Lets start with what I loved:  the world building.  I found the whole concept to be really intriguing, especially with the diminishing bee population.  Basically the bees were dying, so they genetically engineered a way for them to survive, but the modification resulted in a horrible flue (think 1918's Spanish Flu times ten).  To counter the flu, they developed a vaccine  that eventually resulted in madness and violence, destroying those it thought to protect.  That was four years ago. Governments are broken, resulting in sort of city states, and the only safe place is behind the wall. Most of all, Fiona doesn't really remember any of this.

 As the book progresses, some of her memories come back to fill in the gaps, but when Fiona wakes up, she doesn't know why her house has been abandoned, why she is immediately attacked by her much older looking twin brother, or what happened to the world she knew. I love this concept. It's half Sleeping Beauty (minus the prince) and half Maze Runner. It's bleak and horrible, but there's enough hope to keep it from ever spilling over into depressing.  The best part (besides the mystery of her 4 year coma) is Fiona is thrust into this world with the reader, forced to survive a society she doesn't understand.

After several adventures, she meets up with (read: captured by) Bowen.  Here's where I started running into problems.  First, Fiona, despite her 17 year old body, is mentally 13.  She's been asleep for 4 years and at times really acts like a 13 year old.  That part of the characterization is actually great, but it does make Bowen, who complains about the new marriage age (15), because it makes all the available girls (there's 1 girl to 7 guys here) 13 or 14, basically Fiona's age mentally.  Yet he never has a problem falling for her.
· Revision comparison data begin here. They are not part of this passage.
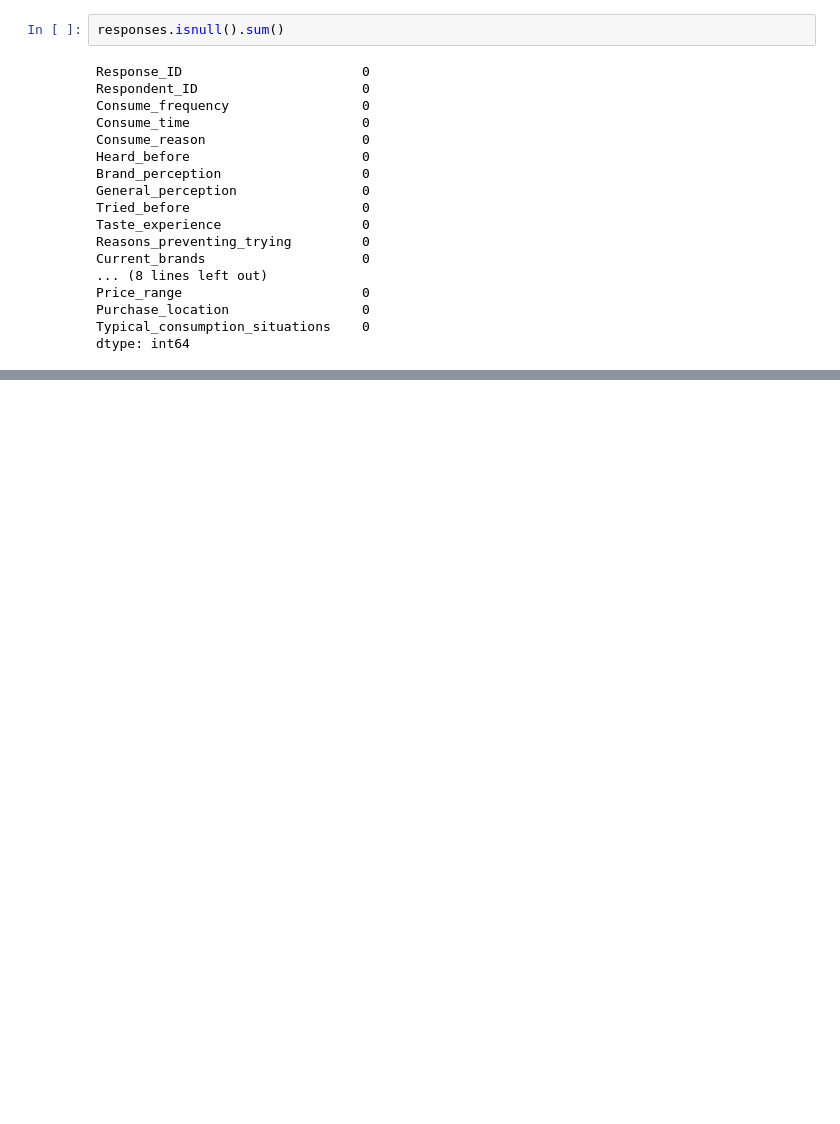
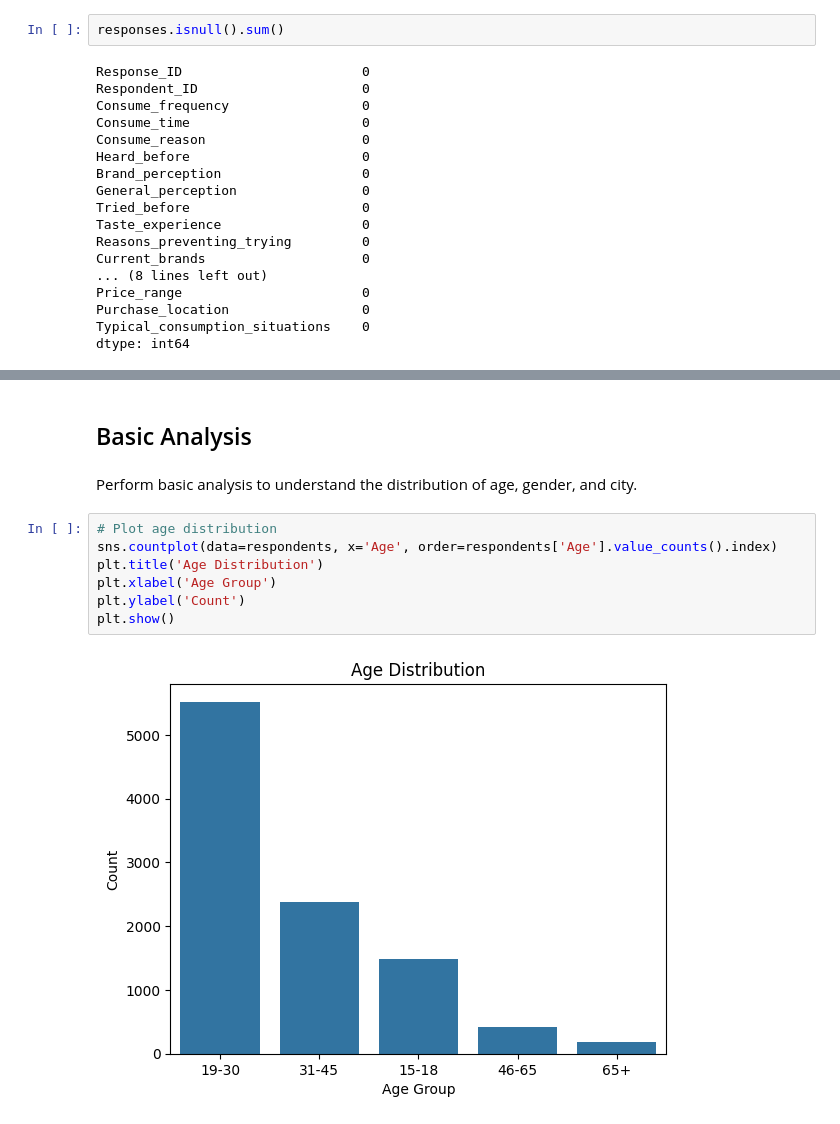
Before and after one commit to prudent360/CodeXIndiaLaunch, a Jupyter notebook: CodeXIndiaLaunch.ipynb, the cells around one changed output, grey strips where cells are left out. Drawn from its saved outputs; the diff is of its cells as text; blank space fills up the shorter version.

Commit message:
Added some few basic distribution of gender, age and city

```diff
--- a/CodeXIndiaLaunch.ipynb
+++ b/CodeXIndiaLaunch.ipynb
@@ -98,0 +129,13 @@ dtype: int64
+# %% [markdown]
+## Basic Analysis
+# %% [markdown]
+Perform basic analysis to understand the distribution of age, gender, and city.
+# %%
+# Plot age distribution
+sns.countplot(data=respondents, x='Age', order=respondents['Age'].value_counts().index)
+plt.title('Age Distribution')
+plt.xlabel('Age Group')
+plt.ylabel('Count')
+plt.show()
+# %% [output]
+[figure, added]
```
Also changed, not shown: parts of 18 cells of this notebook.
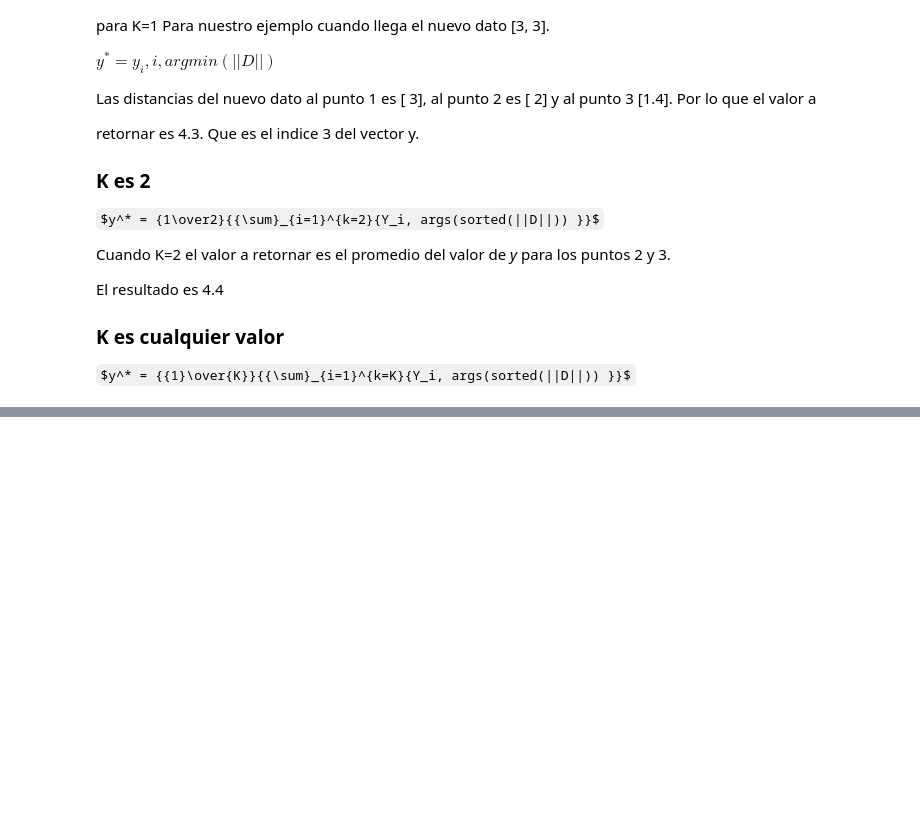
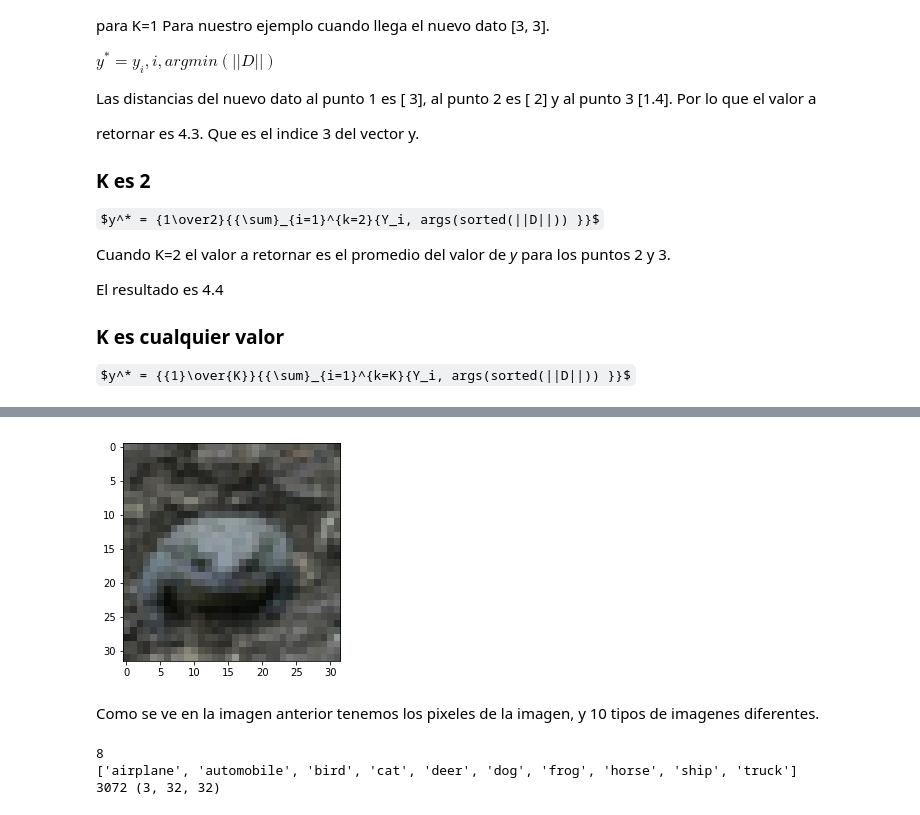
Before and after one commit to jdramirez/UCO_ML_AI, a Jupyter notebook: src/notebook/Basic_KNN.ipynb, the cells around one changed output, grey strips where cells are left out. Drawn from its saved outputs; the diff is of its cells as text; code cells hidden in the pictures; some formulas as TeX source; blank space fills up the shorter version.

```diff
--- a/src/notebook/Basic_KNN.ipynb
+++ b/src/notebook/Basic_KNN.ipynb
@@ -97,0 +132,52 @@ plt.show()
+# %%
+def get_data():
+    """
+    Este metodo lee los archivos descargados y crea una matriz con todos los ejemplos
+    """
+    folder = os.path.join("data",'cifar-10-batches-py')
+    list_train = []
+    test = None
+    names_labels = None
+    for n_file in glob.os.listdir(folder):
+        if '_batch' in n_file:
+            with open(os.path.join(folder,n_file),'rb') as temp_file:
+
+                if 'test' in temp_file.name:
+                    test = pickle.load(temp_file, encoding='latin1')
+                else:
+                    list_train.append(pickle.load(temp_file, encoding='latin1'))
+        elif 'batches.meta' in n_file:
+            with open(os.path.join(folder,n_file),'rb') as temp_file:
+                names_labels = pickle.load(temp_file, encoding='latin1')["label_names"]
+    X_test = test["data"]
+    y_test = test["labels"]
+    X_train = None
+    y_train = None
+    while len(list_train)>0:
+        elem_dic = list_train.pop()
+        if X_train is None:
+            X_train = elem_dic["data"]
+            y_train = elem_dic["labels"]
+        else:
+            X_train = np.concatenate((X_train, elem_dic["data"]),axis=0)
+            y_train = np.concatenate((y_train, elem_dic["labels"]),axis=0)
+    return X_train, y_train, X_test, y_test, names_labels
+# %%
+fn_shape = lambda X: X.reshape(3, 32, 32).transpose(1, 2, 0)
+X_train, y_train, X_test, y_test, names_labels = get_data()
+# %%
+fig, ax = plt.subplots()
+im = ax.imshow(fn_shape(X_train[25]))
+plt.show()
+# %% [output]
+[figure, added]
+# %% [markdown]
+Como se ve en la imagen anterior tenemos los pixeles de la imagen, y 10 tipos de imagenes diferentes.
+# %%
+print(y_train[6])
+print(names_labels)
+print(len(X_train[6]),X_train[6].reshape(3, 32, 32).shape)
+# %% [output]
+8
+['airplane', 'automobile', 'bird', 'cat', 'deer', 'dog', 'frog', 'horse', 'ship', 'truck']
+3072 (3, 32, 32)
```
Also changed, not shown: parts of 25 cells of this notebook.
Plus this is one of the worst cases of insta-love ever.  Yes, they knew each other as children, but they were never really friends.  Plus, the book itself takes place over 3 or 4 days, so not a lot of time to establish a new relationship.  Here's the thing, I actually get why they would fall in "love."  He hasn't even seen a girl in over a year, then one from his past appears all helpless and needing him.  On her end, she's thrust into this horrible world, when someone she used to know appears and suddenly starts helping her, even if it's only so he had turn her over to the lab for money.  I get their instant connection, but it's not build on a foundation that I'm sure will last.  Maybe it will, but it went from "Oh, I remember you," to "I love you and will never leave you," way too fast.  It left me feeling a bit unsatisfied.

So, all in all, I think Bethany Wiggins created a great world and wrote a story it's really hard to put down.  There's always some new peril, betrayal, etc. that keeps you turning pages.  She really is a good writer, and Fiona sort of reflects that.  She is very much a girl with little combat skills (she can shoot a gun, but that's about it) thrust into a harsh, brutal world, and she acted just like that.  My problem is, I really wish she would have stepped up just a bit. While her reactions may have been realistic, part of me wanted her to not be quite so helpless (and then there's one really stupid mistake I wanted to slap her upside the head for).

This was a good 3.5 stars for me.  It was a quick read I couldn't put down.  Plus, and I'm absolutely not sure here, but it looks like there could be a sequel  which may fix some of the problems I had with the first book.  Give Fiona a few months to grow up, adjust to the world, and get used to her new, older body, develop a real relationship with Bowen.  Anyway, if there is a sequel, I'll absolutely have to check it out.  If not, it's actually quite a satisfying end.